* **Directions for this task**: What lines below mention the word "content"? Copy each one.

Dataset excerpts:
----
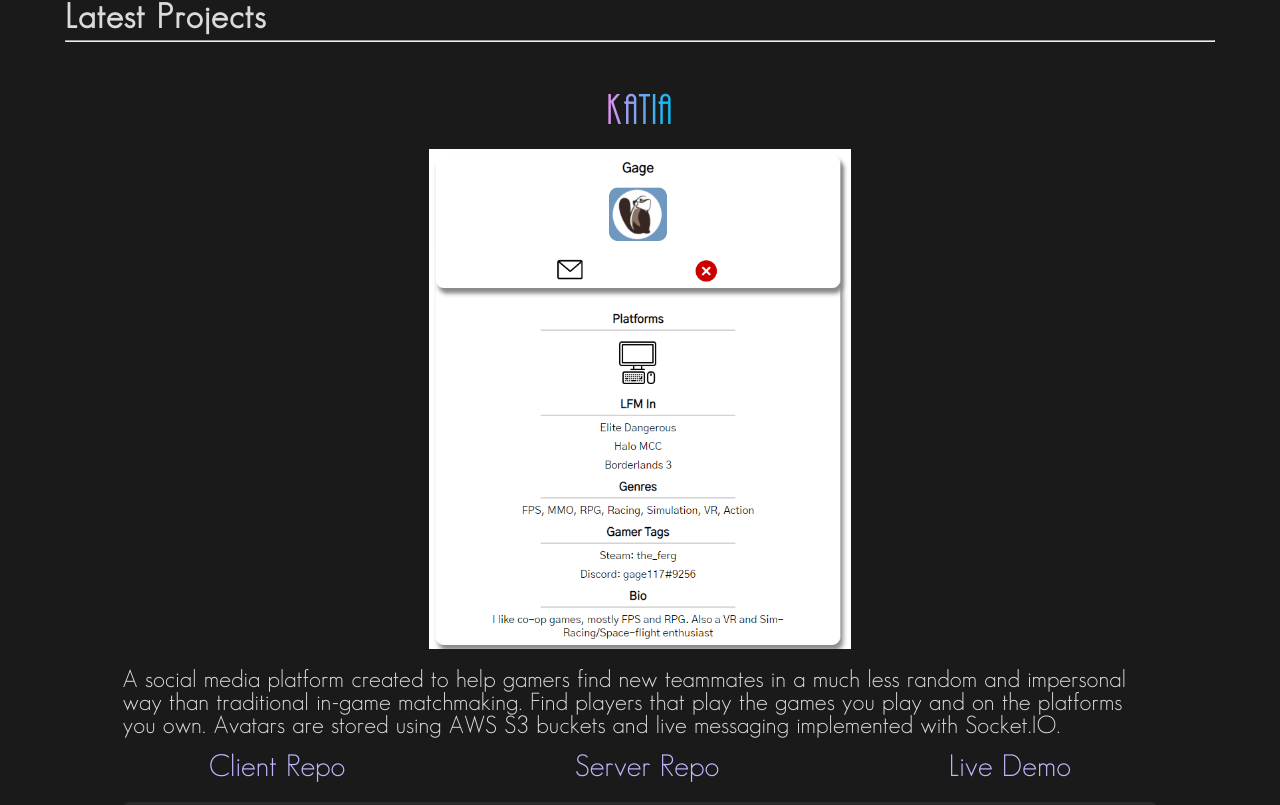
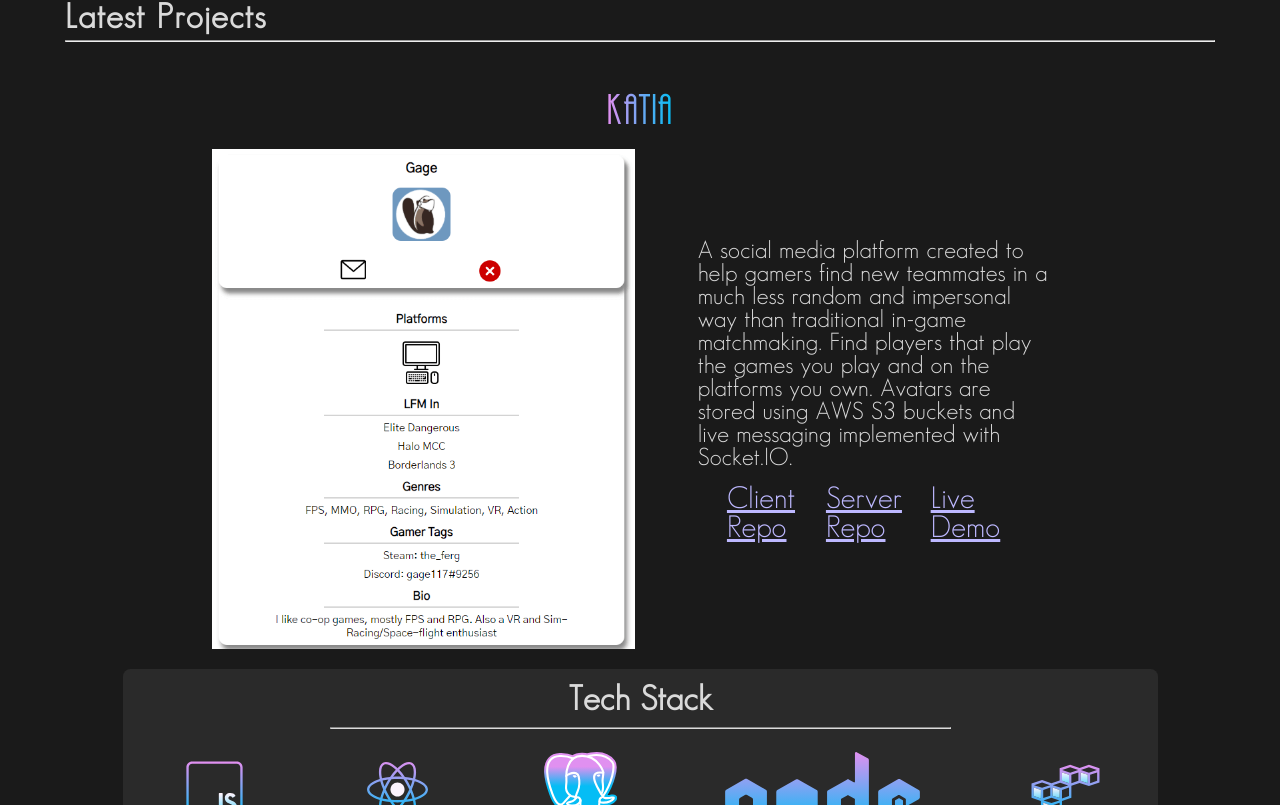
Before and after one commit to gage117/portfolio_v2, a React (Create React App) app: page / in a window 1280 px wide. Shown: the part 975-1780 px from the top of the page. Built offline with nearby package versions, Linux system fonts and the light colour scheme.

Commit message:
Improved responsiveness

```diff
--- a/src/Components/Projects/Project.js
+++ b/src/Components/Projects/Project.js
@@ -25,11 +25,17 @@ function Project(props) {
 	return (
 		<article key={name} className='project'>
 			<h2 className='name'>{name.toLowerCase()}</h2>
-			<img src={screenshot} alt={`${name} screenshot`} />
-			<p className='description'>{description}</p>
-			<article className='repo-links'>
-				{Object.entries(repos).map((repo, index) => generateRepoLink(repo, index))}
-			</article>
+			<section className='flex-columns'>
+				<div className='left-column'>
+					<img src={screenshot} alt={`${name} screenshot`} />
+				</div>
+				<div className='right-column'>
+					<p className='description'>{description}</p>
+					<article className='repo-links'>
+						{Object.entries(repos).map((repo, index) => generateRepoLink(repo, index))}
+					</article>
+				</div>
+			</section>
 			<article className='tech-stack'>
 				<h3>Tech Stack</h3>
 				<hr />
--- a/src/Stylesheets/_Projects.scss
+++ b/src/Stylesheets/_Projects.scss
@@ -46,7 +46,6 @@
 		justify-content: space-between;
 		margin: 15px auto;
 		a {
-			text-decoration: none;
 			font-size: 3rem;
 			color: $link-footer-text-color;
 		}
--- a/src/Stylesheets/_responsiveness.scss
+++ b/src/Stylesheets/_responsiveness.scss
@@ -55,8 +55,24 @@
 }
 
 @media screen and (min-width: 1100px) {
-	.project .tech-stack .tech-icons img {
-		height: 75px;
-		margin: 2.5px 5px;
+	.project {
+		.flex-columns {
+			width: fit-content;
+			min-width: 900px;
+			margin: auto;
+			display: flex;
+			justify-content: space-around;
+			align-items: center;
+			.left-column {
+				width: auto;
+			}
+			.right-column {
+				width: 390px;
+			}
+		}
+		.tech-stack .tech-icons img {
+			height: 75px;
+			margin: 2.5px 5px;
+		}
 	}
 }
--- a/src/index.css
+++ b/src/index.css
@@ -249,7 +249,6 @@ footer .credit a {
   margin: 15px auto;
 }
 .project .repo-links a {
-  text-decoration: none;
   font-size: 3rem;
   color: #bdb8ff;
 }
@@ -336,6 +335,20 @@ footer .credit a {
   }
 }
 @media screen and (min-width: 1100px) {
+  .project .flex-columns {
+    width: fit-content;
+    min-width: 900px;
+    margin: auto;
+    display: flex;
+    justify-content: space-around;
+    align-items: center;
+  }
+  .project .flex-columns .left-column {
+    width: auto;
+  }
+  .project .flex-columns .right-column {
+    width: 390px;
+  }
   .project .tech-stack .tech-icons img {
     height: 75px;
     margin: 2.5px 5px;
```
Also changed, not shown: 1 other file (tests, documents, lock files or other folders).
----
* **Solution to this exercise**:
 		justify-content: space-between;
+			width: fit-content;
+			justify-content: space-around;
+    width: fit-content;
+    justify-content: space-around;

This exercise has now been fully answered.